Bar scene, Singles
A dramatic downtown destination, from the high ceiling and glittery chandeliers to the exposed brickwork and panels of modernist art. The space is big enough to house a Tea Party rally and still have room for a convention establishing Occupy Long Island. Honu is very good for groups. Food categories abound. Your meal may be divided into soups, seasonal salads, steaks and chops, large plates, surf and turf, burgers and sides, and, in one of the new listings, "on a stick." Late-nights are a big deal as well, with a crowd that ranges anywhere between 25-50 in range, and between Thursday-Saturday will keep the bar bustling past 2 a.m. most weeks, when DJs spin and Huntington Village nightlife gets really cooking.
Monday - closed Tuesday-Thursday: 5-10pm Friday & Saturday: 5pm-12am Sunday: 4-9pm
Soft-shell crabs; short-rib-stuffed piquillo peppers; lobster with fire-roasted corn; macaroni and cheese. "Small plates" priced $6 - $16.Website Reservations Add an event Correct this listing

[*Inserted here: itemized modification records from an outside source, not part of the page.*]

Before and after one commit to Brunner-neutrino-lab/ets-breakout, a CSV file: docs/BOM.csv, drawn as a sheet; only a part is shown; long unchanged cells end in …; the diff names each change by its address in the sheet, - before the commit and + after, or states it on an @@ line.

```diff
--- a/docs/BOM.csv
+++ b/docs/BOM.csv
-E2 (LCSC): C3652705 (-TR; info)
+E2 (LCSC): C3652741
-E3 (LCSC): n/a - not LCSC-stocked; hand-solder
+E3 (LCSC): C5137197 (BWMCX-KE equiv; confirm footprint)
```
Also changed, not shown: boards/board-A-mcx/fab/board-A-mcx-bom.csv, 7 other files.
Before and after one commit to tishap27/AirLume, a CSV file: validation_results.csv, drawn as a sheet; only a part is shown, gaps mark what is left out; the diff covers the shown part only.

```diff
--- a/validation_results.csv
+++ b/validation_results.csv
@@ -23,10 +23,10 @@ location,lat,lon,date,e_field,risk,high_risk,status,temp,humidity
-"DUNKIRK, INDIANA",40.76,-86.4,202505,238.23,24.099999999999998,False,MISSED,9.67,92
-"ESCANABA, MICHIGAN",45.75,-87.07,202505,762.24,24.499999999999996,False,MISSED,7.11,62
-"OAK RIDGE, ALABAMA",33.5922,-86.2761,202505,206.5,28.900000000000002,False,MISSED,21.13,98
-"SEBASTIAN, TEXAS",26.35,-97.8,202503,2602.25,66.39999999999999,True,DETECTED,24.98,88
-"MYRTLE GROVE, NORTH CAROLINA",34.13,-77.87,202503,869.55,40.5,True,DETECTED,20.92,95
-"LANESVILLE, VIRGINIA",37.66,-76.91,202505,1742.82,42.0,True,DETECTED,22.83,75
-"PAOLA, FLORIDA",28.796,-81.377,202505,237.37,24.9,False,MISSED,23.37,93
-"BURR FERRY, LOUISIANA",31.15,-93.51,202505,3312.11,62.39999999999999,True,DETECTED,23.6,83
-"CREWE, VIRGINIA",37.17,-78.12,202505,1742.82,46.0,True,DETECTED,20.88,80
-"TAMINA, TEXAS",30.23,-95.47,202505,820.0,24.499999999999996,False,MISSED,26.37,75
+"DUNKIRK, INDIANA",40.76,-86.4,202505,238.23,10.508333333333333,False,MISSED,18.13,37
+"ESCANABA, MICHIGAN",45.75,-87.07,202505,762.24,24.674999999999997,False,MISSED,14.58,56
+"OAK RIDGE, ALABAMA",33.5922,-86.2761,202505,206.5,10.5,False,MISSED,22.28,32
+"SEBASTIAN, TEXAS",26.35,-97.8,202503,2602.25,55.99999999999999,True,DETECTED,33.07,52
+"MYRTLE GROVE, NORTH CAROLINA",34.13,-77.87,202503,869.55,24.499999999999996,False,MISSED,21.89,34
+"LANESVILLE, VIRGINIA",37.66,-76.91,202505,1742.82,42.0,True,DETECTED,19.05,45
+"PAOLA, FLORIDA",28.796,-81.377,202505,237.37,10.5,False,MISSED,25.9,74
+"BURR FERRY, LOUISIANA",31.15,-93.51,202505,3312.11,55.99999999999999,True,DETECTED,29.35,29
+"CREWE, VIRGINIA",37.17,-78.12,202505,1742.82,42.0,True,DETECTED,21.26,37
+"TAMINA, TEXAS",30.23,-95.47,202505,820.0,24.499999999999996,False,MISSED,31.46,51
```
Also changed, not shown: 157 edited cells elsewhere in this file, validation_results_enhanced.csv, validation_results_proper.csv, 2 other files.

In a topsy-turvy decade, Honu has had almost as many periods as Picasso, starting with "blue." Eventually, Blue Honu lost its hue, went from large plates to small and back, and stretched the name to rival the length of its bar.
And in March, Honu was sold to a restaurant group that includes owners of Kasey's Kitchen and Cocktails in Rockville Centre. Lots of movement for a place named for a green sea turtle that's perilously near extinction.
Butin its new life and under new management, this Honu thrives. Robert Flaherty, formerly sous chef, runs the kitchen, and his new menu deserves your attention.
So does Honu itself, still a dramatic downtown destination, from the high ceiling and glittery chandeliers to the exposed brickwork and panels of modernist art. The space is big enough to house a Tea Party rally and still have room for a convention establishing Occupy Long Island. Honu is very good for groups.
Categories abound. Your meal may be divided into soups, small plates, seasonal salads, steaks and chops, large plates, surf and turf, burgers and sides, and, in one of the new listings, "on a stick."
The impaled include chicken, steak and shrimp. The shellfish have been marinated and made the passing acquaintance of a mild chimichurri, the herb sauce beloved in Argentina. The chicken turns Thai with crushed peanuts and peanut sauce, but stays on the dry side. Charred steak is just overdone.
Instead, you may want to sample an excellent roasted butternut squash soup, upscaled with maple crème fraîche, for a satisfying bowl of autumn. Equally ample and tasty is the coral-shaded lobster bisque, with nuggets of Maine meat, some basil and sherry. Tomato-Cheddar-bacon soup, more saucy than soupy, trails them.
From the small plates: savory hoisin-laced mouthfuls of Beijing duck on paper-thin pancakes the size of a silver dollar; and a modest pan-roasted crabcake, boosted by roasted poblano-pepper aioli.
The large plates are led by a fine, braised lamb shank paired with roasted root vegetables; the steaks and chops, by a juicy pork chop in a bourbon-and-cider reduction.
No need to poke around the shrimp-and-sea scallop risotto with butternut squash. The pasty production comes together but in the wrong way. The very reliable, very good Cheddar burger, with applewood-smoked bacon and red-onion marmalade, trumps many of the formal entrees.
The dessert sampler includes chocolate-covered cheesecake on a stick, and bananas Foster rolls. Cubism must be coming.